Adventures do increase in difficulty as players play and progress more, though they never become even frustratingly hard for a player with capable reflexes. This leads to Kinect Adventures feeling like it is meant to be the most easily accessible casual experience. Unlike pack ins from the past like Super Mario Bros which challenged new and returning players alike, hardcore gamers will quickly tire of Kinect Adventures like they did with the Wii. Much of the player base of this game will rely upon soccer moms and children after the initial “Hey, I’m controlling my avatar with my own body” appeal wears off.
Graphics and Sound:
Kinect Adventures is a great example of the stylized Avatar look. Similar to the cartoon-like appearance of Viva Piñata, Kinect Adventures has lots of bright colors and soft rounded edges. There is also a tremendous level of detail even though the title shies away from any realistic images. Most notable are the underwater environments during 20,000 Leaks as well as the lush foliage and epic mountaintops streaming past during River Rush.
Avatars are seamlessly integrated in to the game as well. This becomes one of the first real releases that it feels like having a cool avatar actually matters, even if items like the clothes they are wearing don’t get to be seen during the game.
The sound of Kinect Adventures is very bland and doesn’t really do much to add to the experience. Unlike Kinect Sports which uses popular music to add to the excitement and grandeur of the games, the sound becomes a non-factor in Kinect Adventures and isn’t noticed much throughout the game.
Kinect Adventures is a great tech demo of the capabilities of what Kinect itself can do. There are some limitations to the game itself as many of these concepts come across as highly casual and act more as quick in and out gameplay experiences. It can be a great part game since the games are easy to jump and in quickly learn, although it will require a rather large space to give players enough room to perform all the necessary motions and not colliding into each other.

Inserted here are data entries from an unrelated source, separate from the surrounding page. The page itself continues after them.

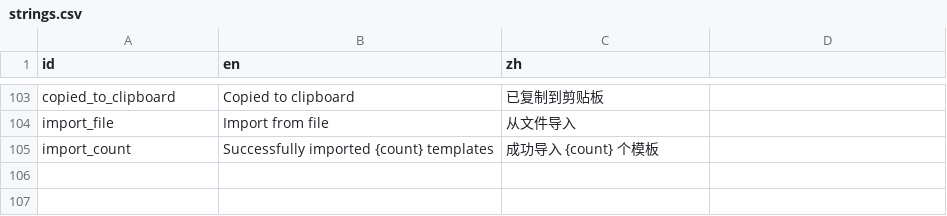
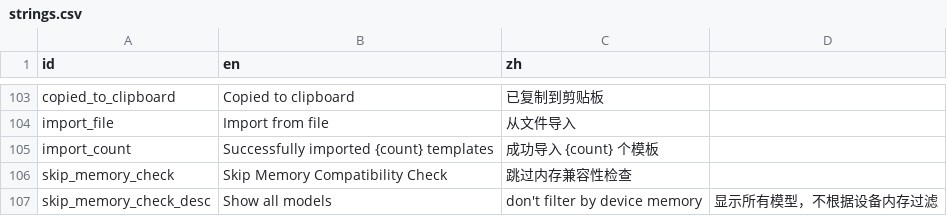
Before and after one commit to xxue-z/Knode, a CSV file: apps/knode_app/res/strings.csv, drawn as a sheet; only a part is shown, gaps mark what is left out.

```diff
--- a/apps/knode_app/res/strings.csv
+++ b/apps/knode_app/res/strings.csv
@@ -105 +105,3 @@ import_file,Import from file,从文件导入
 import_count,Successfully imported {count} templates,成功导入 {count} 个模板
+skip_memory_check,Skip Memory Compatibility Check,跳过内存兼容性检查
+skip_memory_check_desc,Show all models, don't filter by device memory,显示所有模型，不根据设备内存过滤
```
Also changed, not shown: packages/core/res/strings.csv, 11 other files.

Kinect Adventures could not have been a full retail release on its own but is a good pairing for the Kinect hardware. The variety of experiences shows the potential of the system but the lack of depth keeps these limits from being reached.
Developer: Good Science Studios
Publisher: Microsoft Games Studios
Price: $149.99 (Bundled with Kinect hardware)